Assignment -> Every line below that holds the string "height" must be copied.

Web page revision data
----------

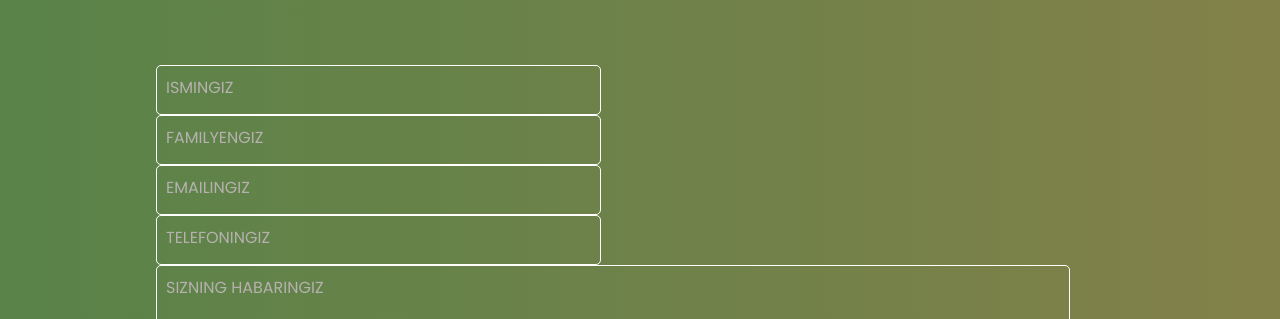
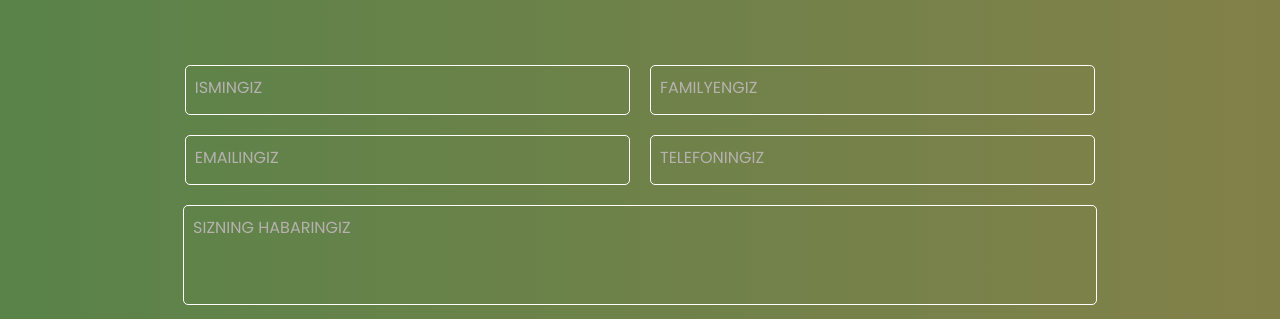
Before and after one commit to MAAB1707/rubik, a plain HTML site: page index.html in a window 1280 px wide. Shown: the part 2780-3099 px from the top of the page. Drawn offline with nearby package versions, Linux system fonts and the light colour scheme.

Commit message:
Update index.html

```diff
--- a/index.html
+++ b/index.html
@@ -326,7 +326,7 @@
             <!--==================== OUR NEWSLETTER ====================-->
             <section class="section newsletter" id="contact">
                 <h2 class="section__title">Biz bilan aloqa</h2>
-                <div class="newsletter__container container">
+                <div class="newsletter__container container form">
                     <div class="inputBox">
                         <input type="text" required='required'>
                         <span>Ismingiz</span>
```
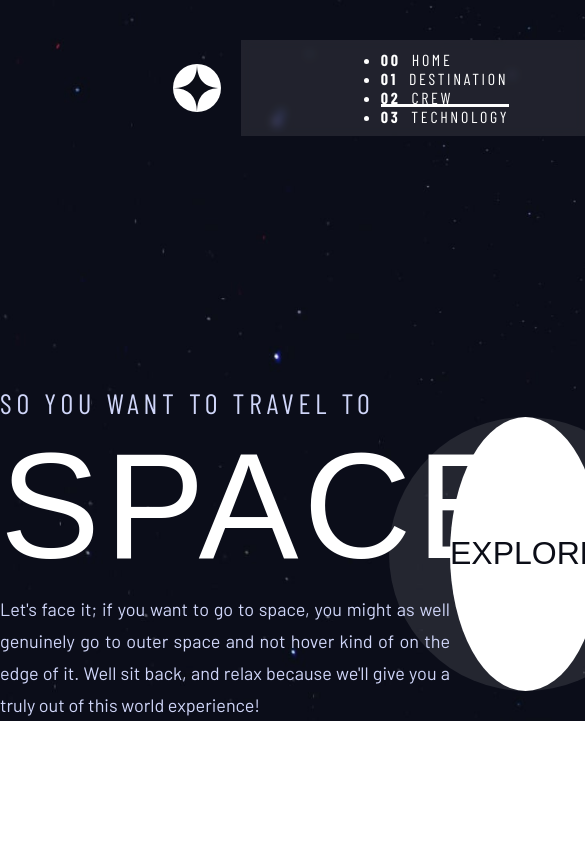
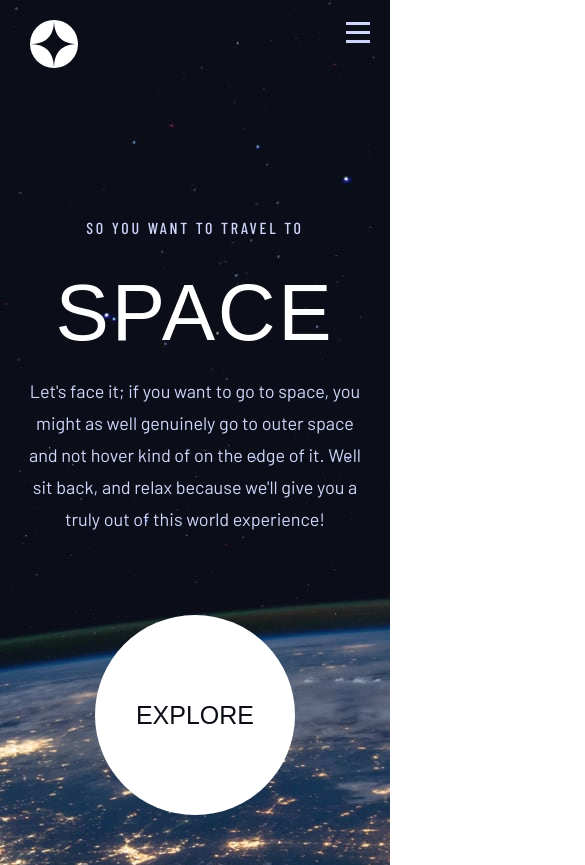
Before and after one commit to itskharina/space-tourism-website, a plain HTML site: page index.html in a window 390 px wide. Shown: the top 865 px of the page, 585 px wide, since content can reach past the window. Before the commit the page ends 844 px from the top, so only its background shows below. Drawn offline with nearby package versions, Linux system fonts and the light colour scheme; a web font is replaced by a local one.

Commit message:
Added media queries for all screens

```diff
--- a/css/home/main.scss
+++ b/css/home/main.scss
@@ -17,6 +17,8 @@ body {
     background-image: url('../../assets/home/background-home-desktop.jpg');
     background-repeat: no-repeat;
     background-size: cover;
+    min-height: 100vh;
+    overflow: hidden;
 }
 
 // HEADER
@@ -31,6 +33,10 @@ header {
     justify-content: center;
     gap: 50px;
     margin-left: 450px;
+
+    .hamburger {
+        display: none;
+    }
 
     .rectangle {
         border-bottom: 1px solid rgb(125, 125, 125);
@@ -50,10 +56,18 @@ header {
         @include flex(row);
         width: 890px;
         height: 96px;
-        gap: 48px;
+        // gap: 48px;
         font-family: 'Barlow Condensed', sans-serif;
         letter-spacing: 2.7px;
         cursor: pointer;
+        // list-style: none;
+
+        ul {
+            @include flex(row);
+            gap: 48px;
+            list-style: none;
+
+        }
 
         a {
             color: white;
@@ -158,3 +172,163 @@ main {
         }
     }
 }
+
+@media (max-width: 1339px) {
+
+    body {
+        background-image: url('../../assets/home/background-home-tablet.jpg');
+        overflow-y: auto;
+    }
+
+    header {
+        @include flex(row);
+        justify-content: space-around;
+        margin: 0;
+
+
+        img.logo {
+            margin-left: 30px;
+        }
+
+
+        .rectangle {
+            border: none;
+        }
+    }
+
+    main {
+        margin-top: 150px;
+    }
+}
+
+@media (max-width: 960px) {
+
+
+    header {
+        font-size: 14px;
+
+        nav {
+            padding: 0 30px;
+            width: auto;
+            display: block;
+
+            span {
+                display: none;
+            }
+        }
+    }
+
+
+    main {
+        @include flex(column);
+        gap: 80px;
+
+
+        .main-text {
+            text-align: center;
+
+            p {
+                text-align: center;
+            }
+        }
+
+        a {
+            margin-bottom: 50px;
+        }
+    }
+}
+
+@media (max-width: 560px) {
+
+    body {
+        background-size: auto;
+    }
+
+    header {
+
+        .logo {
+            margin-top: 20px;
+        }
+
+        .hamburger {
+            display: block;
+        }
+
+
+        button {
+            border: none;
+            background-color: transparent;
+            margin-right: 20px;
+        }
+
+        nav {
+            font-size: 18px;
+            position: absolute;
+            z-index: -1;
+            @include flex(column);
+            padding: 0;
+            // height: 100vh;
+            top: 0;
+            right: 0;
+            // width: 80%;
+            margin-right: -5.9rem;
+            padding: 20px;
+            min-width: 375px;
+            display: none;
+
+            span {
+                display: inline;
+            }
+
+            ul {
+                display: flex;
+                flex-direction: column;
+                align-items: start;
+                margin-top: 110px;
+                padding-left: 15px;
+                // margin-right: 180px;
+            }
+
+            a:before {
+                display: none;
+            }
+        }
+    }
+
+    main {
+        .main-text {
+            @include flex(column);
+            width: auto;
+
+            h1 {
+                font-size: 16px;
+                font-weight: 500;
+                letter-spacing: 2.7px;
+
+                span {
+                    display: block;
+                    font-size: 80px;
+                    margin-top: 30px;
+                }
+            }
+
+            p {
+                // font-size: 14px;
+                max-width: 400px;
+                margin-top: 16px;
+                padding: 0 20px;
+            }
+        }
+
+        a {
+            width: 200px;
+            height: 200px;
+            font-size: 25px;
+
+            &:after {
+                width: 200px;
+                height: 200px;
+            }
+        }
+    }
+}
```
Also changed, not shown: css/home/main.css, 1 other file.
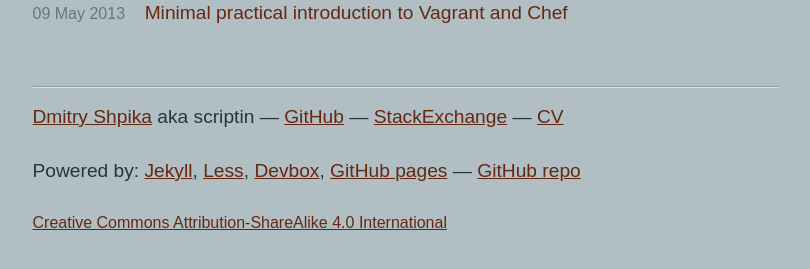
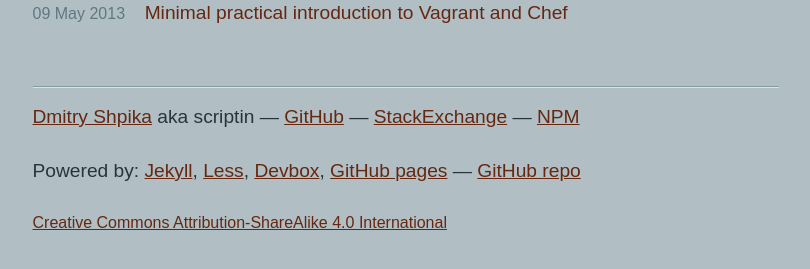
Before and after one commit to scriptin/scriptin.github.io, a Jekyll site: the page built from index.html, in a window 1280 px wide. Shown: the part 577-846 px from the top of the page, without its empty margins (234-1044 px from the left). Built offline with Jekyll 4.4.1, drawn with Linux system fonts in a browser that asks for light colours.

Commit message:
Replace stale CV link with NPM link

```diff
--- a/_data/template.yml
+++ b/_data/template.yml
@@ -8,8 +8,8 @@
     title: GitHub
   - url: https://stackexchange.com/users/224676/scriptin?tab=accounts
     title: StackExchange
-  - url: https://stackoverflow.com/cv/scriptin
-    title: CV
+  - url: https://www.npmjs.com/~scriptin
+    title: NPM
 
 license:
   url: https://creativecommons.org/licenses/by-sa/4.0/
```
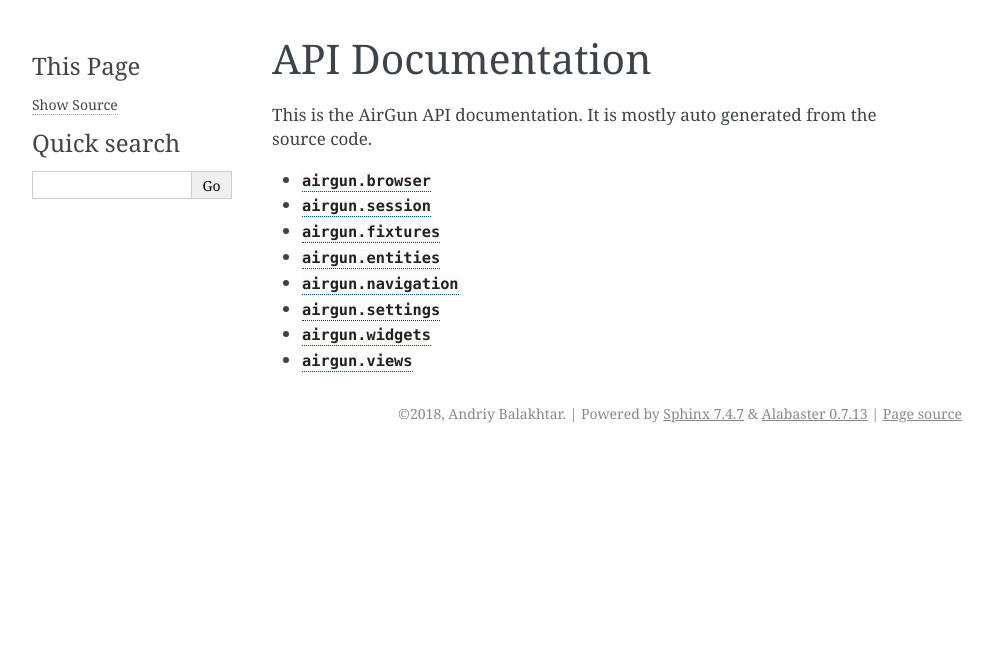
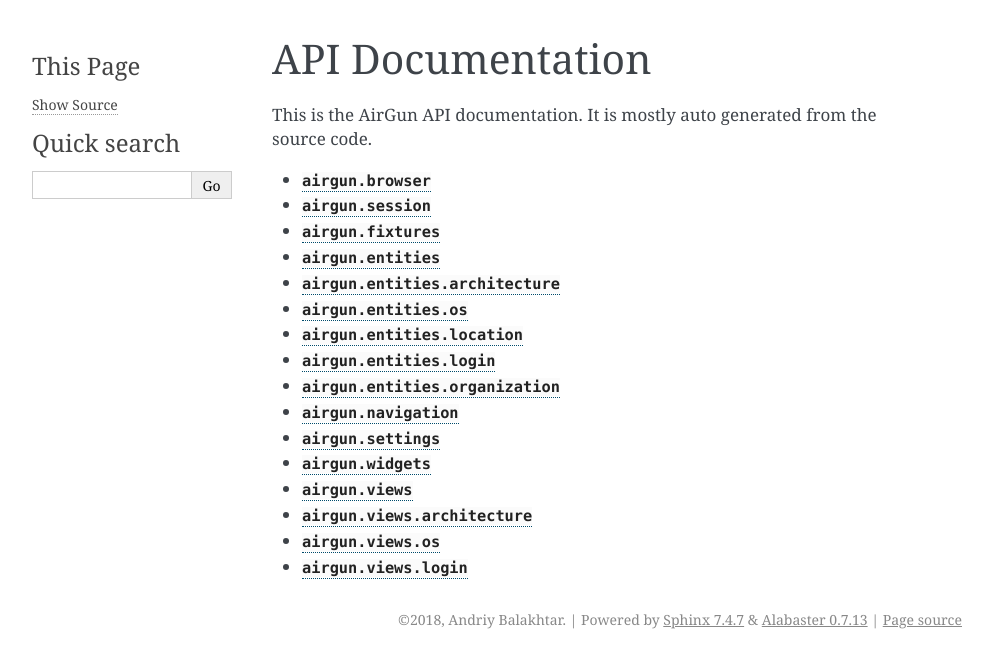
Before and after one commit to SatelliteQE/airgun, a Sphinx documentation site: the page built from docs/api/index.rst, in a window 1280 px wide. Shown: the top 668 px of the page, without its empty margins (148-1141 px from the left). Built offline with Sphinx 7.4.7, drawn with Linux system fonts in a browser that asks for light colours.

Commit message:
Add items from airgun.entities and airgun.views

```diff
--- /dev/null
+++ b/docs/api/entities/airgun.entities.architecture.rst
@@ -0,0 +1,5 @@
+:mod:`airgun.entities.architecture`
+===================================
+
+.. automodule:: airgun.entities.architecture
+   :members:
--- /dev/null
+++ b/docs/api/entities/airgun.entities.location.rst
@@ -0,0 +1,5 @@
+:mod:`airgun.entities.location`
+===============================
+
+.. automodule:: airgun.entities.location
+   :members:
--- /dev/null
+++ b/docs/api/entities/airgun.entities.login.rst
@@ -0,0 +1,5 @@
+:mod:`airgun.entities.login`
+============================
+
+.. automodule:: airgun.entities.login
+   :members:
--- /dev/null
+++ b/docs/api/entities/airgun.entities.organization.rst
@@ -0,0 +1,5 @@
+:mod:`airgun.entities.organization`
+===================================
+
+.. automodule:: airgun.entities.organization
+   :members:
--- /dev/null
+++ b/docs/api/entities/airgun.entities.os.rst
@@ -0,0 +1,5 @@
+:mod:`airgun.entities.os`
+=========================
+
+.. automodule:: airgun.entities.os
+   :members:
--- a/docs/api/index.rst
+++ b/docs/api/index.rst
@@ -9,7 +9,15 @@ This is the AirGun API documentation. It is mostly auto generated from the sourc
     airgun.session
     airgun.fixtures
     airgun.entities
+    entities/airgun.entities.architecture
+    entities/airgun.entities.os
+    entities/airgun.entities.location
+    entities/airgun.entities.login
+    entities/airgun.entities.organization
     airgun.navigation
     airgun.settings
     airgun.widgets
     airgun.views
+    views/airgun.views.architecture
+    views/airgun.views.os
+    views/airgun.views.login
--- /dev/null
+++ b/docs/api/views/airgun.views.architecture.rst
@@ -0,0 +1,5 @@
+:mod:`airgun.views.architecture`
+================================
+
+.. automodule:: airgun.views.architecture
+   :members:
--- /dev/null
+++ b/docs/api/views/airgun.views.login.rst
@@ -0,0 +1,5 @@
+:mod:`airgun.views.login`
+=========================
+
+.. automodule:: airgun.views.login
+   :members:
--- /dev/null
+++ b/docs/api/views/airgun.views.os.rst
@@ -0,0 +1,5 @@
+:mod:`airgun.views.os`
+======================
+
+.. automodule:: airgun.views.os
+   :members:
--- a/docs/conf.py
+++ b/docs/conf.py
@@ -39,11 +39,13 @@ nitpick_ignore = [
     ('py:class', 'widgetastic.widget.View'),
     ('py:class', 'navmazing.Navigate'),
     ('py:class', 'navmazing.NavigateStep'),
+    ('py:class', 'airgun.views.common.BaseLoggedInView'),
     ('py:meth', 'navmazing.NavigateStep.go'),
     ('py:meth', 'current_org'),
     ('py:meth', 'current_loc'),
     ('py:meth', 'select'),
     ('py:meth', 'fill_with'),
+    ('py:meth', 'Widget.is_displayed'),
     ('py:class', 'bool'),
     ('py:class', 'dict'),
     ('py:class', 'str'),
```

----------

Written answer ->
+    min-height: 100vh;
         height: 96px;
+            // height: 100vh;
+            height: 200px;
+                height: 200px;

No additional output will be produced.